*** Opening Material shown ***

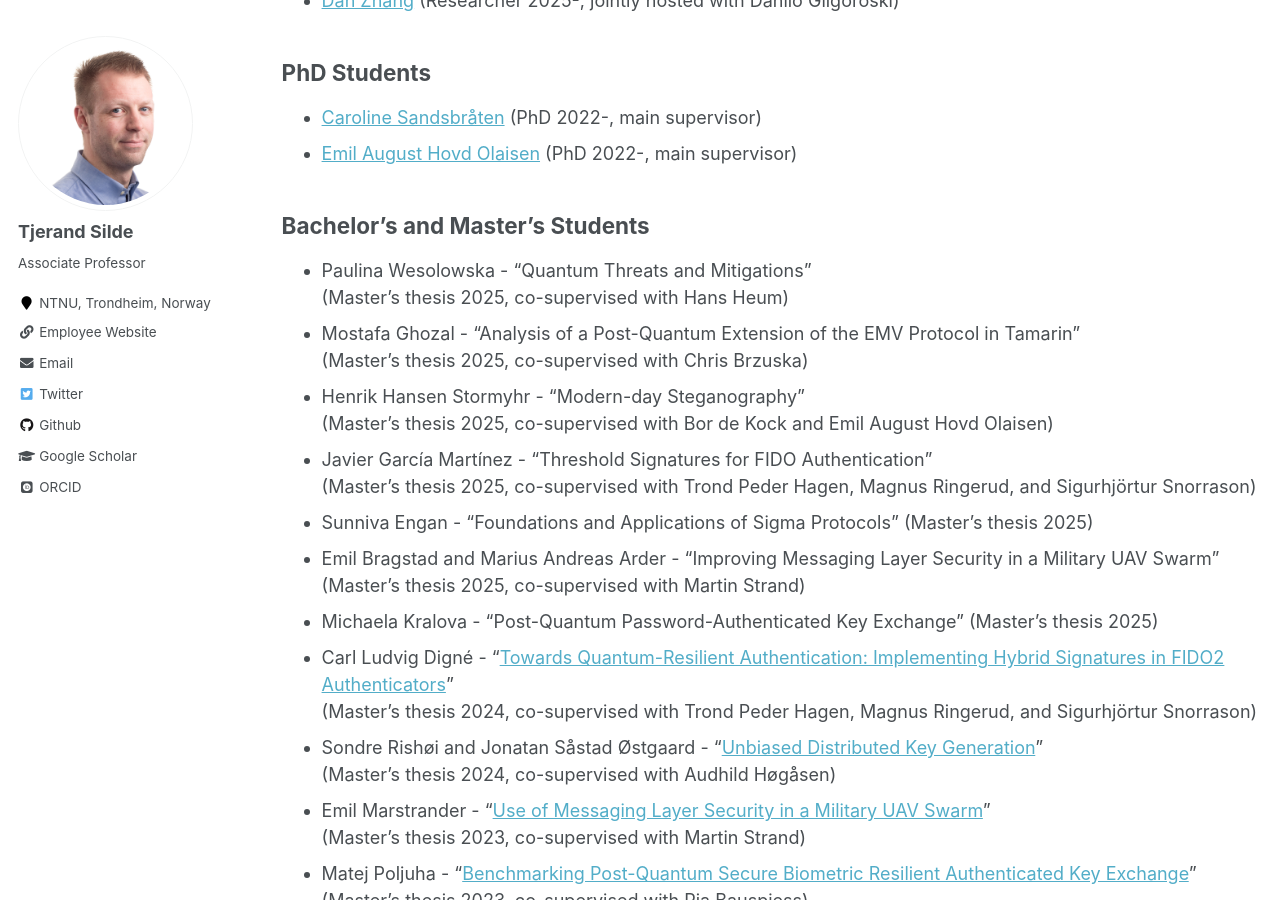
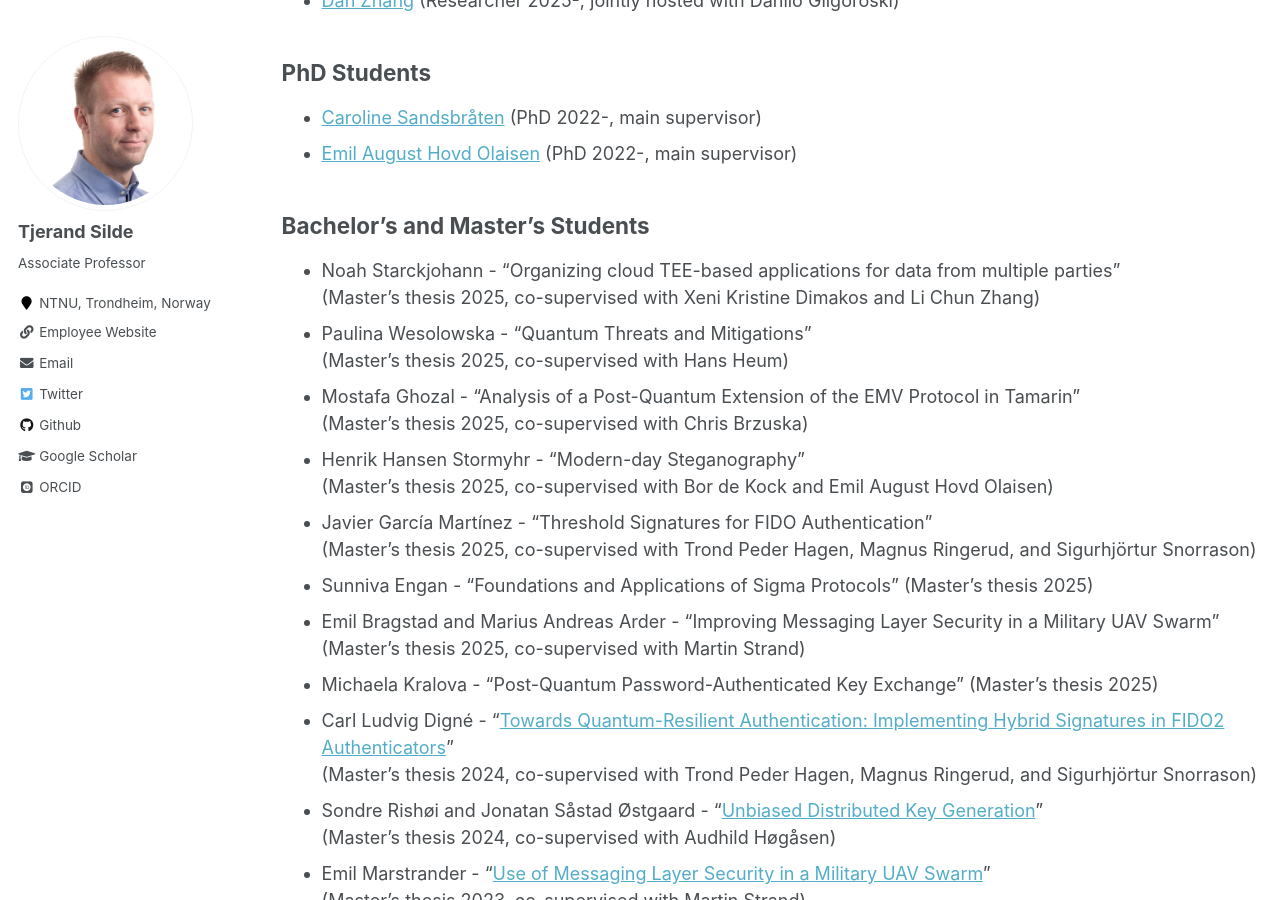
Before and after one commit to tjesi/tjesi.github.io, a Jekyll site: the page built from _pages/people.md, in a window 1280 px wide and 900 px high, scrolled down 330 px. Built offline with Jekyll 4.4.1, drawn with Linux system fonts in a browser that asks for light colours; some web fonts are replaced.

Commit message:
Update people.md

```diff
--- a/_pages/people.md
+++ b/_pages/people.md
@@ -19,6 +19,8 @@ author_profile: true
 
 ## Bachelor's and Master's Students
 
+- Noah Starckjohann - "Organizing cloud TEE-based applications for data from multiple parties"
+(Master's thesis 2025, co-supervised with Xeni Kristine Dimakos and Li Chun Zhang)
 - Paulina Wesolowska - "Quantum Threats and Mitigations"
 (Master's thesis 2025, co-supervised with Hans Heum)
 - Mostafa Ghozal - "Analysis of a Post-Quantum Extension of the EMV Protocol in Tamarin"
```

*** Closing Material shown ***
*** Opening Material shown ***

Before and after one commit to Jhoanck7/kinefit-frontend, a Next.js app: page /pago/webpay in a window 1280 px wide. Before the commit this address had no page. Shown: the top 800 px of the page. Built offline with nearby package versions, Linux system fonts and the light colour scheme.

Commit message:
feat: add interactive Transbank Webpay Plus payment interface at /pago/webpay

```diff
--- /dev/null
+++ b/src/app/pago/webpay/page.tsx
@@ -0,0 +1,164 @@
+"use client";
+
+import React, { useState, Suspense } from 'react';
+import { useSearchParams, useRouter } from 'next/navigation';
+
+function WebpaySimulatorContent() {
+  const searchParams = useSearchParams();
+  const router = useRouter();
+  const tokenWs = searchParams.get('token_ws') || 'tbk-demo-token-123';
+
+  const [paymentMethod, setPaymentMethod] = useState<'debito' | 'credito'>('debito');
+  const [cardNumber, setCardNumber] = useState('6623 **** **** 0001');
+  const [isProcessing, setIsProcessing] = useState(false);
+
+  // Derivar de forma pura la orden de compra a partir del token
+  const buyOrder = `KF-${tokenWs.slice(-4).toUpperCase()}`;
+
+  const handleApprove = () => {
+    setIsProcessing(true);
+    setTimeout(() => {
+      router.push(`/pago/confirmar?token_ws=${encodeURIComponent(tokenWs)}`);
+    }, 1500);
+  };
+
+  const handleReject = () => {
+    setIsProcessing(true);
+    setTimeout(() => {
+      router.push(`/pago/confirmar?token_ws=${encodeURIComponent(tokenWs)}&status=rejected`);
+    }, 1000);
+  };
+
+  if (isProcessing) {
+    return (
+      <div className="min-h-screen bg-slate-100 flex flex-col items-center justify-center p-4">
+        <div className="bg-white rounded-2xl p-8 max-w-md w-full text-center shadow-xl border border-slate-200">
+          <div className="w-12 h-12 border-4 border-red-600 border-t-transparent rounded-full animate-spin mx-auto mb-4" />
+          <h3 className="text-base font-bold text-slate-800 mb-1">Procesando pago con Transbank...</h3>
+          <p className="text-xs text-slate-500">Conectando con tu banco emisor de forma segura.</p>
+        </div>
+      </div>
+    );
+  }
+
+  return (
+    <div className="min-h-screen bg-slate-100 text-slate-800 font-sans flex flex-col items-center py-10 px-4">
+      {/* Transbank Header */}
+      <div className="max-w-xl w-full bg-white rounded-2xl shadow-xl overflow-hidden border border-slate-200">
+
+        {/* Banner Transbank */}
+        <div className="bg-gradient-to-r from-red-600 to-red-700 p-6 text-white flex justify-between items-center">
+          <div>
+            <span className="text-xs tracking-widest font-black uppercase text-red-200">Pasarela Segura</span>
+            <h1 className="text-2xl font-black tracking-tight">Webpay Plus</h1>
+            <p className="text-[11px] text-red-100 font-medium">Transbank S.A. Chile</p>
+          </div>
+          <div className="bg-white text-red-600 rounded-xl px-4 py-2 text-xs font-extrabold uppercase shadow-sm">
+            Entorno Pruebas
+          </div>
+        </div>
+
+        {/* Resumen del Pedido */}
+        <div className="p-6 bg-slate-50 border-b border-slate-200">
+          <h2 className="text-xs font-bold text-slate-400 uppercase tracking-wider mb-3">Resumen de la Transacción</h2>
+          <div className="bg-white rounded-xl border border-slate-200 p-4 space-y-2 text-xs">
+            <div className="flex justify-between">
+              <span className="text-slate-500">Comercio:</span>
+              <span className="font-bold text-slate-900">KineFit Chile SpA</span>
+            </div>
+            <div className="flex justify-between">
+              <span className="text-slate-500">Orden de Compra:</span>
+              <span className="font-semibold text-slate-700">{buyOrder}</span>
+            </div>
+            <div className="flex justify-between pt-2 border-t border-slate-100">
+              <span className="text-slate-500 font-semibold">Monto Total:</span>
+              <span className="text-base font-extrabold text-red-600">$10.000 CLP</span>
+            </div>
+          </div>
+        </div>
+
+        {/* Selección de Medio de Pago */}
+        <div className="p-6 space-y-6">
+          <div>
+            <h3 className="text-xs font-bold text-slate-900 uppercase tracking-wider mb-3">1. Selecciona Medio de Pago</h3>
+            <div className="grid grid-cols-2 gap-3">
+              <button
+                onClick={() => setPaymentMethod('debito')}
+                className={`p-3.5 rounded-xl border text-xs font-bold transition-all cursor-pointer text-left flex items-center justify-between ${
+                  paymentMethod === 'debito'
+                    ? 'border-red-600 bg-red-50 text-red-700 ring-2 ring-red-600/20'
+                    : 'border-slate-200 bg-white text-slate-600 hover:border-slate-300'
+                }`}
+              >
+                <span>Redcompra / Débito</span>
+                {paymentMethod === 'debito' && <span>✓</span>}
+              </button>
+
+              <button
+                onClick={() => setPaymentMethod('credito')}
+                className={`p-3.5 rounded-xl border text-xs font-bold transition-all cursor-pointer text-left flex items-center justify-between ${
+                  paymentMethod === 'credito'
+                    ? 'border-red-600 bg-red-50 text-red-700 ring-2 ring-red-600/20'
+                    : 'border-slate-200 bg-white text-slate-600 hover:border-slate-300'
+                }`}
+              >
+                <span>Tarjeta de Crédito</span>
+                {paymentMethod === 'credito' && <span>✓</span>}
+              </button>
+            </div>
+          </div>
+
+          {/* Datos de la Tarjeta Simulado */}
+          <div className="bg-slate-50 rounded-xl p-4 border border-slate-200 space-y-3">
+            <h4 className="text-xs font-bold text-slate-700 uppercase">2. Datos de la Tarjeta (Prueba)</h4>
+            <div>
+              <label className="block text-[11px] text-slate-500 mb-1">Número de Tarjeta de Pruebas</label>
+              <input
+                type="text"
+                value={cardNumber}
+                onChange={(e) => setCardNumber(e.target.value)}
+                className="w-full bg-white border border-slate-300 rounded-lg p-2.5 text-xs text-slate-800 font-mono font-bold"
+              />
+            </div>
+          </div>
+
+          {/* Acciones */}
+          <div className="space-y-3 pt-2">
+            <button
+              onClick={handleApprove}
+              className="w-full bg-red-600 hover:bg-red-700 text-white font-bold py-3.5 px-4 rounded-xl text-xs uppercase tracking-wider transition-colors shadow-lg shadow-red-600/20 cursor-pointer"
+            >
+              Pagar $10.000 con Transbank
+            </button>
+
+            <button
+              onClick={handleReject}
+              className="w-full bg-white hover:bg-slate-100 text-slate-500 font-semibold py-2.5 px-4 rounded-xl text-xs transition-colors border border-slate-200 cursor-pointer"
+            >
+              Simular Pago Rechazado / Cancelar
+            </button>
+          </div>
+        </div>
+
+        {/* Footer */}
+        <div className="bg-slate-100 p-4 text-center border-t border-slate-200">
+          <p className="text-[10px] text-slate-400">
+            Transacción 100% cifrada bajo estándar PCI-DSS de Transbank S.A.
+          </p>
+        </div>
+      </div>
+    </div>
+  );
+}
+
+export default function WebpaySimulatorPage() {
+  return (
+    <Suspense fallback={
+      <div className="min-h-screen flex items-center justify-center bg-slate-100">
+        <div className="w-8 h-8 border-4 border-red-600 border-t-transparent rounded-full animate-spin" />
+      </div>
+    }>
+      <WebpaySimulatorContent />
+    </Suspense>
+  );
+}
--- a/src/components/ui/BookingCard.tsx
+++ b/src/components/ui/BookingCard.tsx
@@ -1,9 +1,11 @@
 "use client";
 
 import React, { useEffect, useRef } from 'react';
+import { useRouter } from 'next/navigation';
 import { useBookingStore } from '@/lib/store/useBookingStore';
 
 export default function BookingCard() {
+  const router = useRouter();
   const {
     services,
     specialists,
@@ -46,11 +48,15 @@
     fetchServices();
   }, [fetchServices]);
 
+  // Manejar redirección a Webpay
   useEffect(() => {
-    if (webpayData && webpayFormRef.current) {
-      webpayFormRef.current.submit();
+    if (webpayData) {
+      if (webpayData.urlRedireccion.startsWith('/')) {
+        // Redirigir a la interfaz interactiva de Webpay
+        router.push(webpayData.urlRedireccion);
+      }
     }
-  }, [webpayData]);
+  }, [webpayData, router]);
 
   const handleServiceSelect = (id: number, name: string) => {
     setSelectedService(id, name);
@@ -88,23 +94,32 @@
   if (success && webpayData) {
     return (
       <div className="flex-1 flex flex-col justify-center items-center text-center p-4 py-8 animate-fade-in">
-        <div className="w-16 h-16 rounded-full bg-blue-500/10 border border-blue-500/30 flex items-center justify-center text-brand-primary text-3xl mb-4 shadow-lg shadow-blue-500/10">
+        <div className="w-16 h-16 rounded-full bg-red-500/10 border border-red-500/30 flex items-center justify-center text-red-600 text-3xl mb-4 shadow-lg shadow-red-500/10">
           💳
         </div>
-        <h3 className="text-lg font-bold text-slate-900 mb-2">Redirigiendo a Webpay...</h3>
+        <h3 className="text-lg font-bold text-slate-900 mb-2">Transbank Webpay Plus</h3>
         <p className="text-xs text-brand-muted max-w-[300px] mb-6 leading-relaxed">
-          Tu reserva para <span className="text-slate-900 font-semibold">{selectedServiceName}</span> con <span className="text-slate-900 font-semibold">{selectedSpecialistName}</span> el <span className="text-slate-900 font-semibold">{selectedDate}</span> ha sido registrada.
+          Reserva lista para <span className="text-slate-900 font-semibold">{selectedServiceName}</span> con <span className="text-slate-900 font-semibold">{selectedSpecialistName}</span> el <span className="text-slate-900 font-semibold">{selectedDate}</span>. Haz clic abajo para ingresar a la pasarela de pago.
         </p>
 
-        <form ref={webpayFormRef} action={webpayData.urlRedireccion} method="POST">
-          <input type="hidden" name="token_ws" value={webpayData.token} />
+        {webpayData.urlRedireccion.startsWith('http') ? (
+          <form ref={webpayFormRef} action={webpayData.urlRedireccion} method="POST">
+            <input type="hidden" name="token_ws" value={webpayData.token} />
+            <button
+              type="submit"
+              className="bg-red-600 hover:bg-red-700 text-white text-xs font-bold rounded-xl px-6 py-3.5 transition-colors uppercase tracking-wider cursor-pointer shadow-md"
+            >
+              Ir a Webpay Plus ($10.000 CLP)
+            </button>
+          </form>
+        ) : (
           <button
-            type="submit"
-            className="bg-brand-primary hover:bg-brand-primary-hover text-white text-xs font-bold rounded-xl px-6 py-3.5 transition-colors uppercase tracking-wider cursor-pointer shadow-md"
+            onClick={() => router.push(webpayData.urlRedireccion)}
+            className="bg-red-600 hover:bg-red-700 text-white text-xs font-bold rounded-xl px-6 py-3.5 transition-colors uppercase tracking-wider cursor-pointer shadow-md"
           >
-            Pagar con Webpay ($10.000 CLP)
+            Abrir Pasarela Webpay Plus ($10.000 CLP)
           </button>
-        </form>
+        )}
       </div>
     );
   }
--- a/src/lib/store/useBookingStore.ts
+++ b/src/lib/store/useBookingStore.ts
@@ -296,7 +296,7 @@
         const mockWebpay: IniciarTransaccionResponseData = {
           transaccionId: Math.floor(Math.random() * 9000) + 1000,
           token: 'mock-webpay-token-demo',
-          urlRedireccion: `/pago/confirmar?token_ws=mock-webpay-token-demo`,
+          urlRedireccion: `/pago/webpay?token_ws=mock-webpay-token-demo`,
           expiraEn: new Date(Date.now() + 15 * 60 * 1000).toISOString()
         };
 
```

*** Closing Material shown ***

◆ Instructions for the task: Show every line of the data in which the word "space" appears.

◆ Reply to the exercise:
+          <div className="bg-white rounded-xl border border-slate-200 p-4 space-y-2 text-xs">
+        <div className="p-6 space-y-6">
+          <div className="bg-slate-50 rounded-xl p-4 border border-slate-200 space-y-3">
+          <div className="space-y-3 pt-2">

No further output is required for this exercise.